◆ Task details
Nothing in the records should be changed in the copy, though the pictures must be left out.

◆ Web page edit records
▼

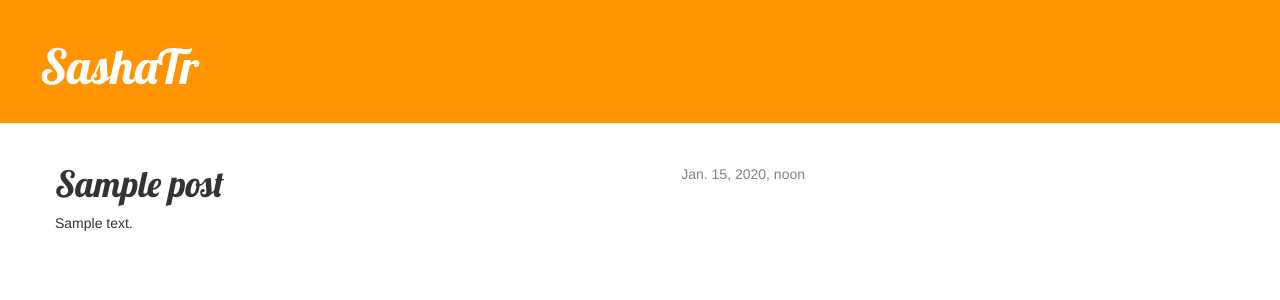
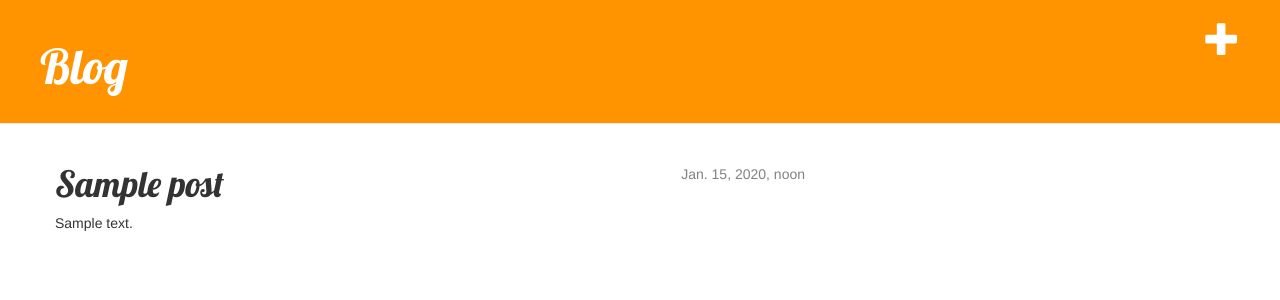
Before and after one commit to sashatr/django_project, a Django app: page /post/1/ in a window 1280 px wide. Shown: the top 300 px of the page. Run offline with Django 3.2, Linux system fonts and the light colour scheme; tables that the repository leaves empty hold one stand-in row (values such as "Sample post"); some libraries are stand-ins or nearby versions.

Commit message:
add forms

```diff
--- a/blog/templates/blog/base.html
+++ b/blog/templates/blog/base.html
@@ -1,16 +1,16 @@
 {% load staticfiles %}
-
     <html>
         <head>
-        <title>sashatr-blog</title>
+            <title>Sasha.Tr</title>
             <link rel="stylesheet" href="//maxcdn.bootstrapcdn.com/bootstrap/3.2.0/css/bootstrap.min.css">
             <link rel="stylesheet" href="//maxcdn.bootstrapcdn.com/bootstrap/3.2.0/css/bootstrap-theme.min.css">
+            <link href='//fonts.googleapis.com/css?family=Lobster&subset=latin,latin-ext' rel='stylesheet' type='text/css'>
             <link rel="stylesheet" href="{% static 'css/blog.css' %}">
-        <link href="https://fonts.googleapis.com/css?family=Lobster&subset=latin,cyrillic" rel="stylesheet" type="text/css">
         </head>
         <body>
             <div class="page-header">
-            <h1><a href="/">SashaTr</a></h1>
+                <a href="{% url 'post_new' %}" class="top-menu"><span class="glyphicon glyphicon-plus"></span></a>
+                <h1><a href="/">Blog</a></h1>
             </div>
             <div class="content container">
                 <div class="row">
--- a/blog/urls.py
+++ b/blog/urls.py
@@ -4,4 +4,5 @@ from . import views
 urlpatterns = [
     url(r'^$', views.post_list, name='post_list'),
     url(r'^post/(?P<pk>[0-9]+)/$', views.post_detail, name='post_detail'),
+    url(r'^post/new/$', views.post_new, name='post_new'),
 ]
--- a/blog/views.py
+++ b/blog/views.py
@@ -1,6 +1,8 @@
 from django.shortcuts import render, get_object_or_404
 from django.utils import timezone
 from .models import Post
+from .forms import PostForm
+from django.shortcuts import redirect
 
 
 def post_list(request):
@@ -11,3 +13,17 @@ def post_list(request):
 def post_detail(request, pk):
     post = get_object_or_404(Post, pk=pk)
     return render(request, 'blog/post_detail.html', {'post': post})
+
+
+def post_new(request):
+    if request.method == "POST":
+        form = PostForm(request.POST)
+        if form.is_valid():
+            post = form.save(commit=False)
+            post.author = request.user
+            post.published_date = timezone.now()
+            post.save()
+            return redirect('post_detail', pk=post.pk)
+    else:
+        form = PostForm()
+    return render(request, 'blog/post_edit.html', {'form': form})
--- a/mysite/wsgi.py
+++ b/mysite/wsgi.py
@@ -1,16 +1,13 @@
 """
 WSGI config for mysite project.
-
 It exposes the WSGI callable as a module-level variable named ``application``.
-
 For more information on this file, see
 https://docs.djangoproject.com/en/1.11/howto/deployment/wsgi/
 """
 
 import os
-
 from django.core.wsgi import get_wsgi_application
 
+
 os.environ.setdefault("DJANGO_SETTINGS_MODULE", "mysite.settings")
-
 application = get_wsgi_application()
```
Also changed, not shown: blog/forms.py (added, +8 -0 lines), blog/templates/blog/post_edit.html (added, +9 -0 lines), blog/templates/blog/post_detail.html (line endings or trailing spaces). Lines whose indentation alone changed are shown as unchanged.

▲

◆ Reply to the task
Before and after one commit to sashatr/django_project, a Django app: page /post/1/ in a window 1280 px wide. Shown: the top 300 px of the page. Run offline with Django 3.2, Linux system fonts and the light colour scheme; tables that the repository leaves empty hold one stand-in row (values such as "Sample post"); some libraries are stand-ins or nearby versions.

Commit message:
add forms

```diff
--- a/blog/templates/blog/base.html
+++ b/blog/templates/blog/base.html
@@ -1,16 +1,16 @@
 {% load staticfiles %}
-
     <html>
         <head>
-        <title>sashatr-blog</title>
+            <title>Sasha.Tr</title>
             <link rel="stylesheet" href="//maxcdn.bootstrapcdn.com/bootstrap/3.2.0/css/bootstrap.min.css">
             <link rel="stylesheet" href="//maxcdn.bootstrapcdn.com/bootstrap/3.2.0/css/bootstrap-theme.min.css">
+            <link href='//fonts.googleapis.com/css?family=Lobster&subset=latin,latin-ext' rel='stylesheet' type='text/css'>
             <link rel="stylesheet" href="{% static 'css/blog.css' %}">
-        <link href="https://fonts.googleapis.com/css?family=Lobster&subset=latin,cyrillic" rel="stylesheet" type="text/css">
         </head>
         <body>
             <div class="page-header">
-            <h1><a href="/">SashaTr</a></h1>
+                <a href="{% url 'post_new' %}" class="top-menu"><span class="glyphicon glyphicon-plus"></span></a>
+                <h1><a href="/">Blog</a></h1>
             </div>
             <div class="content container">
                 <div class="row">
--- a/blog/urls.py
+++ b/blog/urls.py
@@ -4,4 +4,5 @@ from . import views
 urlpatterns = [
     url(r'^$', views.post_list, name='post_list'),
     url(r'^post/(?P<pk>[0-9]+)/$', views.post_detail, name='post_detail'),
+    url(r'^post/new/$', views.post_new, name='post_new'),
 ]
--- a/blog/views.py
+++ b/blog/views.py
@@ -1,6 +1,8 @@
 from django.shortcuts import render, get_object_or_404
 from django.utils import timezone
 from .models import Post
+from .forms import PostForm
+from django.shortcuts import redirect
 
 
 def post_list(request):
@@ -11,3 +13,17 @@ def post_list(request):
 def post_detail(request, pk):
     post = get_object_or_404(Post, pk=pk)
     return render(request, 'blog/post_detail.html', {'post': post})
+
+
+def post_new(request):
+    if request.method == "POST":
+        form = PostForm(request.POST)
+        if form.is_valid():
+            post = form.save(commit=False)
+            post.author = request.user
+            post.published_date = timezone.now()
+            post.save()
+            return redirect('post_detail', pk=post.pk)
+    else:
+        form = PostForm()
+    return render(request, 'blog/post_edit.html', {'form': form})
--- a/mysite/wsgi.py
+++ b/mysite/wsgi.py
@@ -1,16 +1,13 @@
 """
 WSGI config for mysite project.
-
 It exposes the WSGI callable as a module-level variable named ``application``.
-
 For more information on this file, see
 https://docs.djangoproject.com/en/1.11/howto/deployment/wsgi/
 """
 
 import os
-
 from django.core.wsgi import get_wsgi_application
 
+
 os.environ.setdefault("DJANGO_SETTINGS_MODULE", "mysite.settings")
-
 application = get_wsgi_application()
```
Also changed, not shown: blog/forms.py (added, +8 -0 lines), blog/templates/blog/post_edit.html (added, +9 -0 lines), blog/templates/blog/post_detail.html (line endings or trailing spaces). Lines whose indentation alone changed are shown as unchanged.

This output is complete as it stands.